Hacker News new | comments | show | ask | jobs | submit login

"Before you jump to any conclusions about these companies, though, remember that the turn of the millennium was precisely when a lot of modern Internet cabling was being rolled out."

I feel like this is a very important point that is getting lost.

Of course costs are going to be higher and profits lower (or even negative!) when you're laying lots of new fiber and deploying new equipment. Maintaining that equipment in subsequent years will cost much less and you'll make more money those years selling service on it. There's nothing inherently wrong here.




Yes and no.

Yes, costs naturally will be lower after the initial large capital expenditure.

No, this so called modern cabling has not resulted in cheaper and faster access fees. Americans pay some of the highest fees for comparable speeds. [1]

[1] http://www.bbc.com/news/magazine-24528383

Lastly, the flip side of the coin is that if the ISPs figure out they can still make $$$ from not having to invest in upgrading infrastructure, then there is very incentive to do so.


A lot of that fiber run circa 2000 was by folks not in the charts. Qwest, Level3, Global Crossing etc.

All the last mile ISPs were doing circa 2000 was hooking smarter silicon on their existing copper.

The first big last mile fiber builds started towards 2005 I think. (fios etc)


The graph I would like to see here is "integrated expense" and "integrated income" over the years. That would indicate when the point-of-break-even happened (or will happen).


My guess is they were barely loosing any money in the years they upgraded their network and have recovered their investment within a few years while raising prices even more under the false pretense of needing/wanting to upgrading their network even further.

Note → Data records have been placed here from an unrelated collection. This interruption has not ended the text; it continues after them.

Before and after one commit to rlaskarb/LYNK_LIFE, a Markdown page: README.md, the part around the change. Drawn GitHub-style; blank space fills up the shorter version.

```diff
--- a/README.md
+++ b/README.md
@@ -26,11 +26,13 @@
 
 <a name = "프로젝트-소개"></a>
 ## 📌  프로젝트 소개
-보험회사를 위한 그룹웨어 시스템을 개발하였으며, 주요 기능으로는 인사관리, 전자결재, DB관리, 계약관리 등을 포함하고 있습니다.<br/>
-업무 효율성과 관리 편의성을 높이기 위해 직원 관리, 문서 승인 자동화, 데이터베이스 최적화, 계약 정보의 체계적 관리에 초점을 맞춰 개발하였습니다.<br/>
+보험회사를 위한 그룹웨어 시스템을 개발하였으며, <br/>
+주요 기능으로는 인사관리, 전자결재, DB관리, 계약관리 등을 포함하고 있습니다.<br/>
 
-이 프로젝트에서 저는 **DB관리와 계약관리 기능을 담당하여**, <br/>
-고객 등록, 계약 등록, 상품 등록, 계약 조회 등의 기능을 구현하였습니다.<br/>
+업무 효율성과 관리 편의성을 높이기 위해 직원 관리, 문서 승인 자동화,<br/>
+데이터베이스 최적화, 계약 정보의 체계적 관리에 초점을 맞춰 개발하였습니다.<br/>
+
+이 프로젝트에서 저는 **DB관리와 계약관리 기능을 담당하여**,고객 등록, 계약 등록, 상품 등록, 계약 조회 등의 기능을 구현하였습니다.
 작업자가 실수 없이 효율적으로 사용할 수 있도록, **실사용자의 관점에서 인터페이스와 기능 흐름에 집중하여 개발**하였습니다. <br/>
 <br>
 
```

It would be interesting to have a line on that graph showing when ISP's weren't required to abide by FCC rules because they were not classified under title 2.


Yup, the cables are usually the expensive part too. Routers are cheap compared to fibre (labour costs, access rights, etc, etc, etc).


Yet with all this purported modern fiber, only like 5% of the US population at most have access to speeds over 100MB/s, and only at exorbitant prices that do not reflect the current low cost of maintenance of that infrastructure deployed a decade ago (when these companies were, note, still profitable).


This felt like the main point of the article for me. Geographically it is very relevant to me (and fellow Australians, even if they are too stupid to see through our government's crap).




Guidelines | FAQ | Support | API | Security | Lists | Bookmarklet | DMCA | Apply to YC | Contact

Search: